::: STORED DATA

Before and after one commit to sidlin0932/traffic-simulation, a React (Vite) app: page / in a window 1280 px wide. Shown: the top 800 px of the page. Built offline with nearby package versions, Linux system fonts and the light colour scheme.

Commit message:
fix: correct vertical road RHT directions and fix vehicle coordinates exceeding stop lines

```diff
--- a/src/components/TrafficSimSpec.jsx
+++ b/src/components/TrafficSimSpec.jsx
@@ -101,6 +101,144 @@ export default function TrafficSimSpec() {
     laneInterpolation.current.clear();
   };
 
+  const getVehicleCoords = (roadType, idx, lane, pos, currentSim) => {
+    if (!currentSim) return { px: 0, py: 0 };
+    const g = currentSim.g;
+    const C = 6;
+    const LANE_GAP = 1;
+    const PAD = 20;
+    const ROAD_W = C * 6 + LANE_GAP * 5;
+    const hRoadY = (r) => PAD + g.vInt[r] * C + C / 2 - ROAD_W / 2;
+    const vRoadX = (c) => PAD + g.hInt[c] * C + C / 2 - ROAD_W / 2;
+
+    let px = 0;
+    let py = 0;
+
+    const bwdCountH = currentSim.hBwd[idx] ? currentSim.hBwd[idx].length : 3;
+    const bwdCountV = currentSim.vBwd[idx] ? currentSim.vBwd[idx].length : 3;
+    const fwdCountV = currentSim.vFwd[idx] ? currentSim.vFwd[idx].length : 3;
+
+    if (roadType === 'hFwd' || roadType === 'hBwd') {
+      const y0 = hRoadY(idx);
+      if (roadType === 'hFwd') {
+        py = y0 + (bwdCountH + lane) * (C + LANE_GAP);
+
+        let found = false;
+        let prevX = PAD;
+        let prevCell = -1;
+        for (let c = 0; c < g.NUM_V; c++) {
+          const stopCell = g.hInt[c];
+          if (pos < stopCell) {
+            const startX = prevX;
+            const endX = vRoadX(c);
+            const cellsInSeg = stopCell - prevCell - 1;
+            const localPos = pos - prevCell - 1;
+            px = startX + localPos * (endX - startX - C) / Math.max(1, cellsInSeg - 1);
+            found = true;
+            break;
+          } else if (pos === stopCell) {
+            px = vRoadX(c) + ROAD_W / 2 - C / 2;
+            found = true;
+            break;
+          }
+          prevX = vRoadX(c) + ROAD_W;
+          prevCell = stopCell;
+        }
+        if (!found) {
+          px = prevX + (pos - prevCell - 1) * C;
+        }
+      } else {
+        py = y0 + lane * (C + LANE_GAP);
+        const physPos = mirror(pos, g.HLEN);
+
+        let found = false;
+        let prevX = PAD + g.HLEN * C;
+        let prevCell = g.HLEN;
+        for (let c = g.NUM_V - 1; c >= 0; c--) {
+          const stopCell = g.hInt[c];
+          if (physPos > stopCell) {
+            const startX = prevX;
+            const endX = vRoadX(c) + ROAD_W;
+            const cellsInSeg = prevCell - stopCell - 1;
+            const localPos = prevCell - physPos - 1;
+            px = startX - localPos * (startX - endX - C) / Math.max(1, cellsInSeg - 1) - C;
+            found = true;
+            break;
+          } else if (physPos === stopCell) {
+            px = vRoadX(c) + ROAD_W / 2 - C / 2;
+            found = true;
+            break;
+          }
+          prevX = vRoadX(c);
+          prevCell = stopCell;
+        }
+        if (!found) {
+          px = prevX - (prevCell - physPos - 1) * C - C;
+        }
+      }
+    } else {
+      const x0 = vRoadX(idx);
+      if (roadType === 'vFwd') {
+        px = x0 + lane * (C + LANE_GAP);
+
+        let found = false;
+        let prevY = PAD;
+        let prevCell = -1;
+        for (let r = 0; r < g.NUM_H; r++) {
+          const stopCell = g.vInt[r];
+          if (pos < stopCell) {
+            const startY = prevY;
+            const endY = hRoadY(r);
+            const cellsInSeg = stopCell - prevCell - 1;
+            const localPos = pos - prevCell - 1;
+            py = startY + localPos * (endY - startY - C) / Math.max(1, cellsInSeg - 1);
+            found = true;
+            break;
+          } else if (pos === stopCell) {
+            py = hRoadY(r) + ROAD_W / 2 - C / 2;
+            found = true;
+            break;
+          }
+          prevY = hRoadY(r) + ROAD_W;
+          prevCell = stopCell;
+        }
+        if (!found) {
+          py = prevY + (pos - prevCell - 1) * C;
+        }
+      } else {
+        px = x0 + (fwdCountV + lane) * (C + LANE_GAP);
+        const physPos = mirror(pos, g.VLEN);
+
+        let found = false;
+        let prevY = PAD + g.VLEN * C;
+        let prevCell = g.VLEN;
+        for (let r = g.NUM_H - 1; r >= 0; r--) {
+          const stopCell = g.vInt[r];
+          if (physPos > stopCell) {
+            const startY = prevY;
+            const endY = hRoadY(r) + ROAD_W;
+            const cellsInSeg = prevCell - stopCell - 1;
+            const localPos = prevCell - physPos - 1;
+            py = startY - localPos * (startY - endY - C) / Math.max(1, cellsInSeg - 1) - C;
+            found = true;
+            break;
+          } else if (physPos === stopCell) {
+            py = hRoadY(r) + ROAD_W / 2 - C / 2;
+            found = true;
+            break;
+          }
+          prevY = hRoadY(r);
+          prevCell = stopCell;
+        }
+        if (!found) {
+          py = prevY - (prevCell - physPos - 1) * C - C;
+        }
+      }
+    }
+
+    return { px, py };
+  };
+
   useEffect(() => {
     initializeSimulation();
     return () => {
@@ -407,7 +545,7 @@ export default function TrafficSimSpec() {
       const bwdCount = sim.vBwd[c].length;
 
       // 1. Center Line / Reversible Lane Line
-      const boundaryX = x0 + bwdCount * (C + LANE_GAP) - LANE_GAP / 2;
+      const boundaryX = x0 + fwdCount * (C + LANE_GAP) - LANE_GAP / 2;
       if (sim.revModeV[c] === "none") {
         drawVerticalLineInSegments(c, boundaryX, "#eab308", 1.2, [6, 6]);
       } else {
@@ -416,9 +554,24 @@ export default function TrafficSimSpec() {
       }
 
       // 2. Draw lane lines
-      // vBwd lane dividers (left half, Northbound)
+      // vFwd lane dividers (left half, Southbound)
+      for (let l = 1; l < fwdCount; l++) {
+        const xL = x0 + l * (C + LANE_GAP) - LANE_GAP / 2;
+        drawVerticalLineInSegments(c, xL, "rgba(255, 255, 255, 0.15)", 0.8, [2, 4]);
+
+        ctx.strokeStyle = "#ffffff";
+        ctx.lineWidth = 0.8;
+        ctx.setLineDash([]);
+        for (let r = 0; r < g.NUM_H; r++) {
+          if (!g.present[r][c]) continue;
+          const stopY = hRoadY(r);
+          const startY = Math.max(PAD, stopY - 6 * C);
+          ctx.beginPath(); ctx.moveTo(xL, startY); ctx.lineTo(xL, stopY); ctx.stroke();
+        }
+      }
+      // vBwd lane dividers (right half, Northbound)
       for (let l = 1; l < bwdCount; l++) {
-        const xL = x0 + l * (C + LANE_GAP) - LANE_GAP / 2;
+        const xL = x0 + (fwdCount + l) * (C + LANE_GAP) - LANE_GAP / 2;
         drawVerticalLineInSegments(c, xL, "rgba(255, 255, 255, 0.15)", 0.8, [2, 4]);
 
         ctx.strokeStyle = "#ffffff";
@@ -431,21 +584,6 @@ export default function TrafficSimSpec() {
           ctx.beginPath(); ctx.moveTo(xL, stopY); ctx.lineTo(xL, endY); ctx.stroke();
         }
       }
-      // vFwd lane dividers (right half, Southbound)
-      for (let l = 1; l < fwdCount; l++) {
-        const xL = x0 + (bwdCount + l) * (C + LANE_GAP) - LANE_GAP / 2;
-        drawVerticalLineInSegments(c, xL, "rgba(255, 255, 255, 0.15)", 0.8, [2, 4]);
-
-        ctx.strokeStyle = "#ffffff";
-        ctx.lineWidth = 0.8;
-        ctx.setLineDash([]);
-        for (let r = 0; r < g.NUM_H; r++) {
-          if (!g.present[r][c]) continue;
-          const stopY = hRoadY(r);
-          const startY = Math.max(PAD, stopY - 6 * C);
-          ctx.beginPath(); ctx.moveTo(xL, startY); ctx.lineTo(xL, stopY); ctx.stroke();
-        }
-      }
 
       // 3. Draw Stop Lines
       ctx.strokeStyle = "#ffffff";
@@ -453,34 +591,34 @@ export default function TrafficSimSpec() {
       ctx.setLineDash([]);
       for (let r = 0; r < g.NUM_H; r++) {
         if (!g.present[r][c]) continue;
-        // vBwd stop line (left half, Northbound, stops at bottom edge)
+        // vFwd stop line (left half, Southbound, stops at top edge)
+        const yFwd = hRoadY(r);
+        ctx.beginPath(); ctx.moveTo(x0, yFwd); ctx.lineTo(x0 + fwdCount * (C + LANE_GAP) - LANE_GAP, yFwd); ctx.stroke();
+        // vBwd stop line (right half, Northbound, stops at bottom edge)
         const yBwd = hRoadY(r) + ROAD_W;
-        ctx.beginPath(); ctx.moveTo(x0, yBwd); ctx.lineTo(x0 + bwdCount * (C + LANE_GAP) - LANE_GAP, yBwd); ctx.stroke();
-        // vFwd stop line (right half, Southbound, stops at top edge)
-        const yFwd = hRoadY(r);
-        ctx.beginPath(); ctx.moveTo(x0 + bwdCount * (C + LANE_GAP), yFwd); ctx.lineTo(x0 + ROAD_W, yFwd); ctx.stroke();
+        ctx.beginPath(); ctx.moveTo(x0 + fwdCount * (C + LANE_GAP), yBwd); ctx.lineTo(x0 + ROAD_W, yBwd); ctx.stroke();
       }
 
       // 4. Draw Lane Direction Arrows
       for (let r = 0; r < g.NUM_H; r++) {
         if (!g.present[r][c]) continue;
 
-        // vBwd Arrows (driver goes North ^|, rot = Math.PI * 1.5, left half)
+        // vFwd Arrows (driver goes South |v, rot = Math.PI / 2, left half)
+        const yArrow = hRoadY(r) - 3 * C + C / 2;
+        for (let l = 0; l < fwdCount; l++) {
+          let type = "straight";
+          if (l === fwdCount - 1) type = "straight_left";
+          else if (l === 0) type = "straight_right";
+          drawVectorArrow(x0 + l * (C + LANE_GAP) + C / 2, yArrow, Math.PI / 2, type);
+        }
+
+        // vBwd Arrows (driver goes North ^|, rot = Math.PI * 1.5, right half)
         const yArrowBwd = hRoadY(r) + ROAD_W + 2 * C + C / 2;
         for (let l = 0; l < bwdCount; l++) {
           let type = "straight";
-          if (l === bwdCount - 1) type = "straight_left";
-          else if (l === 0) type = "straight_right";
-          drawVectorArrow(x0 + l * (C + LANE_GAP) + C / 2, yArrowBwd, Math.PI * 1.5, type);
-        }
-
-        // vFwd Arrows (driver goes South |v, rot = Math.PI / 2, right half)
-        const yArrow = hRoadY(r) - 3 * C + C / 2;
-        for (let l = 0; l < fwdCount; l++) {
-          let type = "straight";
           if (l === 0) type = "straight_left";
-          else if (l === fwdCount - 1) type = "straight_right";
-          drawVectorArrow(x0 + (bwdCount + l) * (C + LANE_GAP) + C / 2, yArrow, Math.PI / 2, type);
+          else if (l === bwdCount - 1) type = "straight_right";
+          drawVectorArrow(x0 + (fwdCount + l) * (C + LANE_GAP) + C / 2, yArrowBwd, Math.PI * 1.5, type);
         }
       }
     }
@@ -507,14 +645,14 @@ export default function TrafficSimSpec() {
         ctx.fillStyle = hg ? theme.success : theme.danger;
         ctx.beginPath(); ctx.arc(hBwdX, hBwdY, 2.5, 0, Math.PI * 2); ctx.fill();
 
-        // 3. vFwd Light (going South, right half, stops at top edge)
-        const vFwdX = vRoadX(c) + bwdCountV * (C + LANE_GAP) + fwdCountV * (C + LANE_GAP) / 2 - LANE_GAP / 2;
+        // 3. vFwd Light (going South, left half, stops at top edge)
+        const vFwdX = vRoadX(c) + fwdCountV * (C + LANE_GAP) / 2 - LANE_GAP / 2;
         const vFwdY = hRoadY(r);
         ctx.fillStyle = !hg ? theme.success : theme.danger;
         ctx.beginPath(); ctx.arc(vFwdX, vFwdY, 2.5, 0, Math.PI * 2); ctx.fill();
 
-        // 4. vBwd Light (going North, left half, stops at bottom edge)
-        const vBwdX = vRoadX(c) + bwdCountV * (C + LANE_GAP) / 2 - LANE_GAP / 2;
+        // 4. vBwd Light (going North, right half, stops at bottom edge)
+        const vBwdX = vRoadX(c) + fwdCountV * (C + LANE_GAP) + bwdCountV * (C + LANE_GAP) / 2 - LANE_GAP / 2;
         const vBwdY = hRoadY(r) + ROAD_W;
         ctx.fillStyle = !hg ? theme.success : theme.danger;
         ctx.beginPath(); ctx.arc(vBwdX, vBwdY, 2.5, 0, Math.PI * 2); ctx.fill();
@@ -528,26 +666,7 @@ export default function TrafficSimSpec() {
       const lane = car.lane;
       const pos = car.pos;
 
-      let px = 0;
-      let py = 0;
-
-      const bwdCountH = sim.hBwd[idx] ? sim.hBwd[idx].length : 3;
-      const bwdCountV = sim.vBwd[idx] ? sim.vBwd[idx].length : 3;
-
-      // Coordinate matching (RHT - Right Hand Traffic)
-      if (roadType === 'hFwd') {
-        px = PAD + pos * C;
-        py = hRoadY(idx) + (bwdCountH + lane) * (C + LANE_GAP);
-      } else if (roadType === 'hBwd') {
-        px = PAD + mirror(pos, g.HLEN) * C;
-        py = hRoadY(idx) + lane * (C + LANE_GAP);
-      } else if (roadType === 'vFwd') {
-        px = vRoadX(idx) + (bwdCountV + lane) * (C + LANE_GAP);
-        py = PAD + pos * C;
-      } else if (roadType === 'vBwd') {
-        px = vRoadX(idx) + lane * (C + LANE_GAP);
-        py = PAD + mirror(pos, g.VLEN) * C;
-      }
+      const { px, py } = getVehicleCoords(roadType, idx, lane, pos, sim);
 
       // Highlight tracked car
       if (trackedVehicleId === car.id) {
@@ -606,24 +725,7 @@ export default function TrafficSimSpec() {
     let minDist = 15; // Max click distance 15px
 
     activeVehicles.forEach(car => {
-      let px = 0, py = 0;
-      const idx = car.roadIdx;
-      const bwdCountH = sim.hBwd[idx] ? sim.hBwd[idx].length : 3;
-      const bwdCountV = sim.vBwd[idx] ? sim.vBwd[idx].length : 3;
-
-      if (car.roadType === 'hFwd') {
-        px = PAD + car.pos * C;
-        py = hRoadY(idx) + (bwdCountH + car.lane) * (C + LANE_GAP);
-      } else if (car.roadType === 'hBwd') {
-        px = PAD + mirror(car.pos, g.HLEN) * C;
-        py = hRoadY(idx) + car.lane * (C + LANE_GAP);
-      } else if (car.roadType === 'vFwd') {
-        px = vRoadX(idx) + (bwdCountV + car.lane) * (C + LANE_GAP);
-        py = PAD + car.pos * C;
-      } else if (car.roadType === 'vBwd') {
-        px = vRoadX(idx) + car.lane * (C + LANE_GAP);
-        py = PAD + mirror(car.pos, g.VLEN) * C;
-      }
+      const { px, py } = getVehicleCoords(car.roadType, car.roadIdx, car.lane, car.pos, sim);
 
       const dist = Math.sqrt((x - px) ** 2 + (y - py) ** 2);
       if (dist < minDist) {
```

::::::

*WHAT YOU SHOULD DO:*
Please go through the listing and return each line that has "default" in it.

*TASK SOLUTION:*
@@ -101,6 +101,144 @@ export default function TrafficSimSpec() {
@@ -407,7 +545,7 @@ export default function TrafficSimSpec() {
@@ -416,9 +554,24 @@ export default function TrafficSimSpec() {
@@ -431,21 +584,6 @@ export default function TrafficSimSpec() {
@@ -453,34 +591,34 @@ export default function TrafficSimSpec() {
@@ -507,14 +645,14 @@ export default function TrafficSimSpec() {
@@ -528,26 +666,7 @@ export default function TrafficSimSpec() {
@@ -606,24 +725,7 @@ export default function TrafficSimSpec() {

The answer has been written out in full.